Despite the commonly held views of economists on regulatory capture, our profession has been much more hesitant in recognising similar conflicts of interests that may exist in economics research. This column reports on the related discussions and research presented at the second London Political Finance (POLFIN) workshop, including work on the interaction between political power and corporate favouritism, the influence of partisanship on international capital flows, and political polarisation in financial news as well as in corporate boards. It lays out some of the important takeaways and suggests directions for further research that can shed light on the remaining issues.
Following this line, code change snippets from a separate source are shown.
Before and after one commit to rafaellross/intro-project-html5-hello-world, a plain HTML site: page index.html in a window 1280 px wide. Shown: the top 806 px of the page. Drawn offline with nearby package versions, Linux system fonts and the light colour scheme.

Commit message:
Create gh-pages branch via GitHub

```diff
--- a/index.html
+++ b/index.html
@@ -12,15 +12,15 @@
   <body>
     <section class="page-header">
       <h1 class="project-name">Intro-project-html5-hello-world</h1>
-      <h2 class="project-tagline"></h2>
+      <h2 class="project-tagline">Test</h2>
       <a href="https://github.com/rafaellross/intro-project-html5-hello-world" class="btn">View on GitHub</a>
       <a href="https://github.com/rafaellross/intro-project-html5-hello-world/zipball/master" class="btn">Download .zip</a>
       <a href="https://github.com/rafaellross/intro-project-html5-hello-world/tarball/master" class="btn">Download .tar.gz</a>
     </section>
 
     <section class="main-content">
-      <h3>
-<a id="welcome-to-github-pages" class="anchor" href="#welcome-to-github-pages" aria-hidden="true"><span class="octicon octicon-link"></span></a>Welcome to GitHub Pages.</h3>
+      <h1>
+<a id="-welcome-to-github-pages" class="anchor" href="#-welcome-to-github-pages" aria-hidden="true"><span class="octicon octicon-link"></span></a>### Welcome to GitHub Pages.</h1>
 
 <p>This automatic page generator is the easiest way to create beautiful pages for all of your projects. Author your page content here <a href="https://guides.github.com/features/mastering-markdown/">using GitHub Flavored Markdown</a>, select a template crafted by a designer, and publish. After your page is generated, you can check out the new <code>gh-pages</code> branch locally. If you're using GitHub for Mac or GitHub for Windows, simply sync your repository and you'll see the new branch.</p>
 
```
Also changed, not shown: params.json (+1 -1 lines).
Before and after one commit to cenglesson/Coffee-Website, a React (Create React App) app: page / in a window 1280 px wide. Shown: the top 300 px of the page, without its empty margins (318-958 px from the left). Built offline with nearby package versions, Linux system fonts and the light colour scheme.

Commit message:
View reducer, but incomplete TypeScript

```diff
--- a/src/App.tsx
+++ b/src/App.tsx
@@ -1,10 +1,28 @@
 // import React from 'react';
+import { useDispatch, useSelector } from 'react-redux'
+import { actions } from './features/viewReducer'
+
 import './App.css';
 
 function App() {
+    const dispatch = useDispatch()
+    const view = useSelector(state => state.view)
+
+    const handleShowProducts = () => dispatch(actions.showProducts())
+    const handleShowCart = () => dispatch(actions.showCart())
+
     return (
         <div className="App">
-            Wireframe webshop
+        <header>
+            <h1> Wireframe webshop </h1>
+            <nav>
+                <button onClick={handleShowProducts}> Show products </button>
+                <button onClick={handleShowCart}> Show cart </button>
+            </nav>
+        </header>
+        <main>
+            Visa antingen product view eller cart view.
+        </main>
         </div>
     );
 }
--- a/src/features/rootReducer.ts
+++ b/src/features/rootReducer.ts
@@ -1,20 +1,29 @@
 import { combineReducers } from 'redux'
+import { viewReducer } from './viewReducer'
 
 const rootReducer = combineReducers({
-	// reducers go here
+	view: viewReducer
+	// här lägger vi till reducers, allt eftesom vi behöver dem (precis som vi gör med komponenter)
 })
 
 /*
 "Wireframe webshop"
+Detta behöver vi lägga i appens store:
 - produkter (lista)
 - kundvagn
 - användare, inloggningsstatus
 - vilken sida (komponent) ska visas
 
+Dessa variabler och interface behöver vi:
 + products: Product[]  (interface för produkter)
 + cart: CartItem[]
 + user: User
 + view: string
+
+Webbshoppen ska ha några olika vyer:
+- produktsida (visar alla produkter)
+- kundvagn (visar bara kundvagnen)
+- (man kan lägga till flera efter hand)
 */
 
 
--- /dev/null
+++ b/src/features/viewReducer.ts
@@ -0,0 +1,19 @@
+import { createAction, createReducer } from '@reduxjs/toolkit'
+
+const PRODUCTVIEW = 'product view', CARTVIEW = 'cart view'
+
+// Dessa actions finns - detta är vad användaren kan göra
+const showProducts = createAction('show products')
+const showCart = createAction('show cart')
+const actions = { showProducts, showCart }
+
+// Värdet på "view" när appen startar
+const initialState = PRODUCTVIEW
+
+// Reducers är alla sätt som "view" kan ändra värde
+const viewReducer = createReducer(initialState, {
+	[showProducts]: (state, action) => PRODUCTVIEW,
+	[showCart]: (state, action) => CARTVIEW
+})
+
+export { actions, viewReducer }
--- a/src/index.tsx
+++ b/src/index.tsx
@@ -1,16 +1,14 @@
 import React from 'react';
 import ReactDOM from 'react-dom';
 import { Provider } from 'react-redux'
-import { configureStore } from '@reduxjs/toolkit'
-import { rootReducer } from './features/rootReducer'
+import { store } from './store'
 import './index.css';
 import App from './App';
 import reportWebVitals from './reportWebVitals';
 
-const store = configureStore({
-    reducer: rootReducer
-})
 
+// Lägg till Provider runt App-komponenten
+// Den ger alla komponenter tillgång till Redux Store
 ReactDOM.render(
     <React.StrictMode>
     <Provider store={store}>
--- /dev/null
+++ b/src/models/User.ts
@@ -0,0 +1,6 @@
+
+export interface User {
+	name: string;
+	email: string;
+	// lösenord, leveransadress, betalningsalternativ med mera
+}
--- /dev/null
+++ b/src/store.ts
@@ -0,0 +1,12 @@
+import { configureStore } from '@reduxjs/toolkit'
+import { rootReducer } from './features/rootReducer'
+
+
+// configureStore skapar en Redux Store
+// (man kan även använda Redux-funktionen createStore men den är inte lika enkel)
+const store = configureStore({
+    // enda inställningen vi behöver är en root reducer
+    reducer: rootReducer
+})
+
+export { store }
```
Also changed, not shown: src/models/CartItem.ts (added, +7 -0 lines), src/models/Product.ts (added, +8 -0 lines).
Simon Angus, Kadir Atalay, Jonathan Newton, David Ubilava, 31 July 2021

The underrepresentation of some groups in academic economics is a source of concern, with most attention focused on the lack of racial and gender diversity. This column looks instead at geographic diversity of economics journals, and finds that editorial power is highly concentrated in the US, while the Far East is hugely underrepresented. Within economics, the diversity of journals varies across fields.

David Card, Stefano DellaVigna, Patricia Funk, Nagore Iriberri, 08 January 2020

Women economists are under-represented across the discipline, from university departments to academic conferences and publishing houses. This column focuses on the editorial process and asks whether the referees and editors of four leading economics journals made gender-neutral publishing decisions between 2003 and 2013. The findings suggest that the gender of the referee does not affect the valuation of a paper and that editors are gender-neutral in valuing advice from referees. However, papers written by women appear to face a higher bar in the quest to be published.


CEPR Policy Research